Michaela Diallo always looked up to her uncle, a Vietnam veteran proud of his service, even though he acknowledged the struggles he faced back home. Inspired by her uncle and the chance to receive college assistance, she joined the Pennsylvania Air National Guard at age 17. Her service has included a 2008 deployment in Kyrgyzstan as part of Operation Enduring Freedom.
The 33-year-old says that a sense of patriotism and a desire to support her country led her to stay in the Air National Guard where she works in information management. And her commitment to the military has expanded into her civilian life.
Diallo draws on both her service and a degree in counseling and human services in her work at PAServes, which operates out of Pittsburgh Mercy Health System. She is a team leader with the organization, which connects local veterans and their families to programs they need, including employment services that direct veterans to jobs where they can use the skills they honed in the military. Diallo also feels a responsibility as a woman and an African American to be a presence in veterans’ groups like PAServes. “As a veteran working in the veteran community who is trying to bring in people of diverse backgrounds, as well as women, I want to show that the benefits that come with being a veteran are for all of us.”
Joel Laudenslager has committed himself to not leaving anyone behind — not youth in under-resourced communities, not Middle Eastern translators who risked their lives to support American soldiers in Iraq and Afghanistan, no one. Laudenslager’s military career includes deployments in both countries and currently serves as a staff sergeant in the Marine Reserves.
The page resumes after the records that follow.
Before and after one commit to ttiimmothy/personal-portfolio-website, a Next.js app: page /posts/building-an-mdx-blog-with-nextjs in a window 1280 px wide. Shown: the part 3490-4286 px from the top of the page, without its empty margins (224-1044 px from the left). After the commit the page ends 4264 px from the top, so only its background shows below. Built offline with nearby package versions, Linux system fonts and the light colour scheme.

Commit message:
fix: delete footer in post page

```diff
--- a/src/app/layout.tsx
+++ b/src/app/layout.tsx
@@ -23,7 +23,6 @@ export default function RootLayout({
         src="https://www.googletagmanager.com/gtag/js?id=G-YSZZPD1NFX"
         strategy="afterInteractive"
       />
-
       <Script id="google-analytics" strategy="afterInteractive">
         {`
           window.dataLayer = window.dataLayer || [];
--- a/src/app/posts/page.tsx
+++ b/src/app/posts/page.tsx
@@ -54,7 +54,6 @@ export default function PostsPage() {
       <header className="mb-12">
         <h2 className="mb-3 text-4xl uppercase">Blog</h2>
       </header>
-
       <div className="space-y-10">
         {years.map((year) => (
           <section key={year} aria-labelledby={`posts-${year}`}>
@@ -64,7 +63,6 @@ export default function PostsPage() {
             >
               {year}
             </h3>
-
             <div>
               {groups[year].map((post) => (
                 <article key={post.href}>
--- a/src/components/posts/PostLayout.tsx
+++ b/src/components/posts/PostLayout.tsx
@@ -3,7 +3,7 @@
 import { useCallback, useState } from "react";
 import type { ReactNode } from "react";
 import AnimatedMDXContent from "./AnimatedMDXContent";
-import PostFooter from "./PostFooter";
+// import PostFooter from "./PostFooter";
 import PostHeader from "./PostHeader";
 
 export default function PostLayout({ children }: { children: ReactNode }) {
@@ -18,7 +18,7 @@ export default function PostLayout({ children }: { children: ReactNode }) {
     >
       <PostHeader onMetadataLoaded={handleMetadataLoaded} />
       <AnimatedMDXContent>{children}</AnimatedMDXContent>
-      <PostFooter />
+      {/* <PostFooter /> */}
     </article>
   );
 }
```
He balances volunteering with veterans’ groups like The Mission Continues and No One Left Behind in his civilian job as a Financial Markets, Treasuries and Securities Operations Supervisor at BNY Mellon.
As the Homewood platoon leader for The Mission Continues, Laudenslager, 30, collaborates with community groups on neighborhood and home improvement projects that include and benefit youth. Spurred by the American ideals of liberty and the pursuit of happiness, Laudenslager has set high standards for himself and others. As operations director for the Pittsburgh chapter of No One Left Behind, he assists Middle Eastern translators who have immigrated to the region in finding employment, housing and their place in the community. “They are as much veterans as any of us except in name, and I want to do right by them,” he says. “I feel that we have the opportunity and the ability to do right by them here in this city.”
When Nick Grimes was 17, he wasn’t ready to go straight to college. Enlisting in the Army seemed to be a good alternative to sitting in a classroom for another four years. While serving in the military, which included two tours in Afghanistan, he grew to appreciate being part of “something big” and wanted that same sense purpose after leaving active duty in 2011. The Veterans Breakfast Club (VBC) provided the opportunity he was looking for.
Established in 2008 as an organization that offers support and encouragement to veterans in the Pittsburgh region, VBC was originally geared more toward World War II, Korean and Vietnam vets. When Grimes, 31, joined the nonprofit in 2016, his role was to bring post-9/11 veterans into the fold. His work includes organizing evening storytelling events at breweries and restaurants, creating a safe space for veterans to share experiences with other veterans and those who have not served in the military but want to learn more. The gatherings deepen veterans’ roots in the community by showing them that people are invested in their lives.” Grimes adds that VBC also has given him “something to be a part of that is important to someone other than just me.”